When a couple decides to divorce, one partner may decide to move on with their life immediately. Moving on with their life might mean dating while the divorce is pending. In some cases, a spouse might even decide to have a new partner move into the home.

Can dating or cohabitation during a divorce have an impact on the final outcome of the case? The simple answer is yes, it could.

Is Dating During a Divorce Considered Adultery?

Yes, under New Jersey law, you have committed adultery if you date while you are still legally married. Being separated from your spouse and living under different roofs does not mean that you can date or move in with someone else without consequences. 

New Jersey is a no-fault divorce state. Either spouse may petition the court to dissolve the marriage if they want out of the marriage. The grounds for a no-fault divorce are irreconcilable differences.

New Jersey also has other grounds for divorce, including adultery. Alleging adultery does not generally impact the outcome of a divorce. Adultery typically does not increase the amount of child support or alimony you receive or impact the equitable distribution of property. 

However, there are situations in which cohabitating with a partner during a divorce could impact specific elements of your divorce. 

Can Dating During a Divorce Impact the Terms of a Divorce?

Yes, adultery could impact some terms of your divorce in certain situations. 

Adultery typically does not impact the amount of spousal support or property you might receive. However, if the adultery resulted in financial hardship for the family, the judge could consider that factor when deciding support and property division.

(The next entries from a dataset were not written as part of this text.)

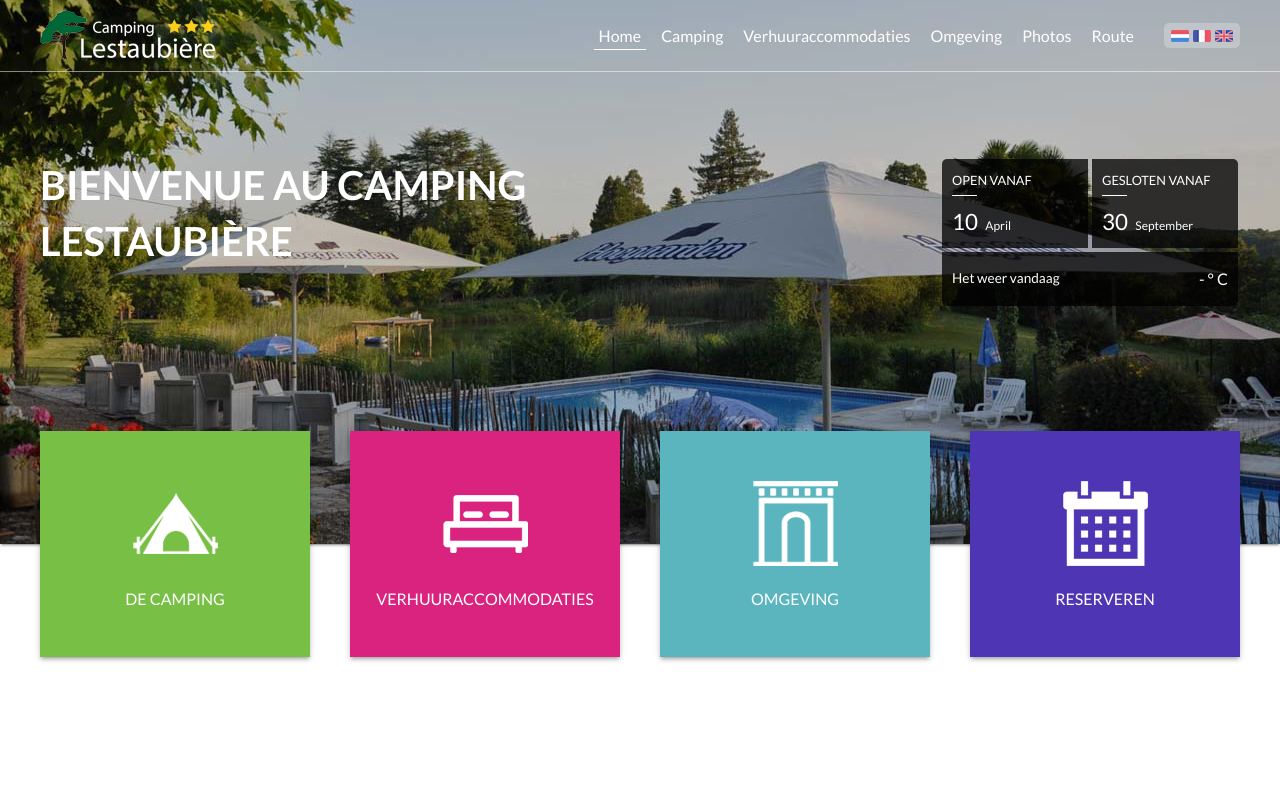
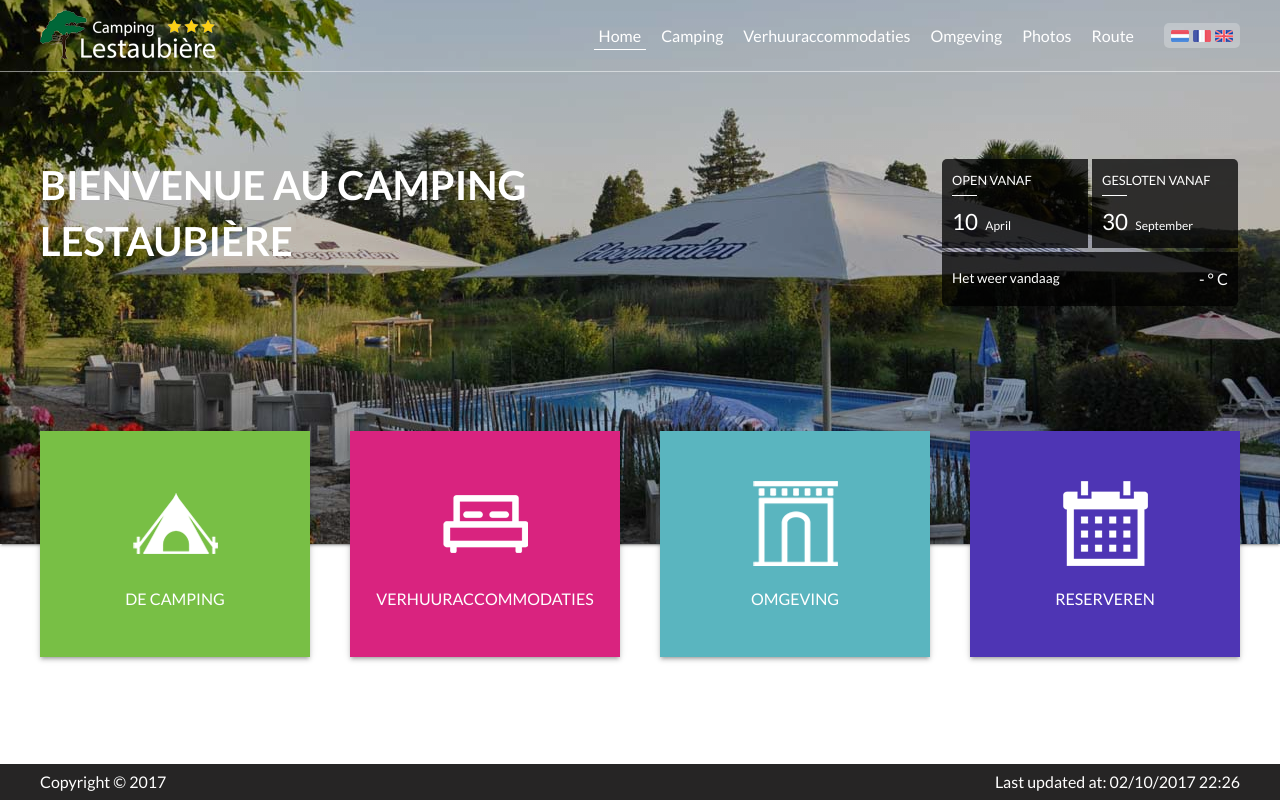
Before and after one commit to Lestaubiere/Client, a Vue app: page / in a window 1280 px wide. Built offline with nearby package versions, Linux system fonts and the light colour scheme; no server answers.

Commit message:
:sparkles: Adds basic footer component

```diff
--- a/src/App.vue
+++ b/src/App.vue
@@ -49,6 +49,16 @@
     -ms-user-select: none;
   }
 
+  [id="app"] {
+    display: flex;
+    flex-direction: column;
+    min-height: 100vh;
+  }
+
+  main {
+    flex-grow: 1;
+  }
+
   .container {
     max-width: 1250px;
     margin-left: auto;
--- a/src/components/footer/Footer.vue
+++ b/src/components/footer/Footer.vue
@@ -1,11 +1,35 @@
 <template>
+  <footer class="footer">
+    <div class="footer__container container">
+      <div class="footer__left-footer">Copyright © 2017</div>
+      <div class="footer__right-column">Last updated at: {{updatedAt}}</div>
+    </div>
+  </footer>
 </template>
 
 <script>
+  import deployment from '@/config/deployment.json';
+
   export default {
     name: 'l-footer',
+    data() {
+      return {
+        updatedAt: deployment.updated_at,
+      };
+    },
   };
 </script>
 
 <style scoped>
+  .footer {
+    background-color: #262525;
+    color: #ffffff;
+  }
+
+  .footer__container {
+    display: flex;
+    align-items: center;
+    justify-content: space-between;
+    padding: 10px 25px;
+  }
 </style>
--- /dev/null
+++ b/src/config/deployment.json
@@ -0,0 +1,3 @@
+{
+  "updated_at": "02/10/2017 22:26"
+}
```
Also changed, not shown: 1 other file (tests, documents, lock files or other folders).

For example, suppose a spouse depleted the couple’s savings to purchase extravagant items for their new partner. In that case, the judge may award a larger share of the property to the non-cheating spouse to compensate for the depletion of marital assets.

Dating during a divorce could also impact child custody and parenting time. The judge considers all factors when deciding custody and visitation matters. If a new partner has a criminal record, a substance abuse problem, or any other issues, it could impact the judge’s decision regarding custody and visitation. 

Could Cohabitation During a Divorce Impact the Proceeding?

Spouses are permitted to go on with their lives during the divorce. They can date, but if the relationship becomes intimate, they are committing adultery. It can be challenging to prove a spouse is engaging in an intimate relationship if the parties only see each other in public settings.

However, if a spouse moves a new partner into the home during the divorce, that is strong evidence that the parties are engaging in an intimate relationship. The same issues discussed above would apply.

Cohabitation can impact an alimony settlement. The court may determine that a spouse does not need alimony or support because they financially benefit from another adult sharing the home. If a spouse begins living with a partner during or after the divorce, the alimony payments may be reduced.

Should You Move Your New Partner into Your Home During a Divorce?

It is best to wait until your divorce is complete before you begin living with another person. Cohabitation during a divorce can complicate issues related to custody, property division, and spousal support. Your ex-partner may decide to change from an uncontested divorce to a contested divorce, which could lengthen the time it takes to obtain the divorce and increase its cost.

If the court grants you alimony, you also need to consider how cohabitation could impact your payments. Your ex-spouse may petition the court for a modification of support payments based on a change of circumstances. 

Before moving in with a new partner, it is wise to consult with your divorce lawyer. Your attorney can explain how cohabitation could impact the divorce process now and your divorce settlement in the future. 

It is natural to want to move on with your life after separating from your partner. Your partner may also want to move on with their life, too. 

The goal is to obtain your divorce as quickly as possible and on the best terms possible. Dating or living with someone during the divorce inflames matters. Avoid the complications of a long, bitter divorce by waiting until your divorce is final before making it known that you have a new love interest. 

Contact the Bergen County Family and Divorce Law Firm of Arons & Solomon Divorce Lawyers for more help

Contact the experienced family attorneys at Arons & Solomon Divorce Lawyers today for legal assistance. Visit our law office in Bergen County or give us a call at (201) 487-1199 to schedule an appointment. to schedule a free consultation with our team.

Bergen County Law Office
1 University Plaza Dr #400,
Hackensack, NJ 07601, United States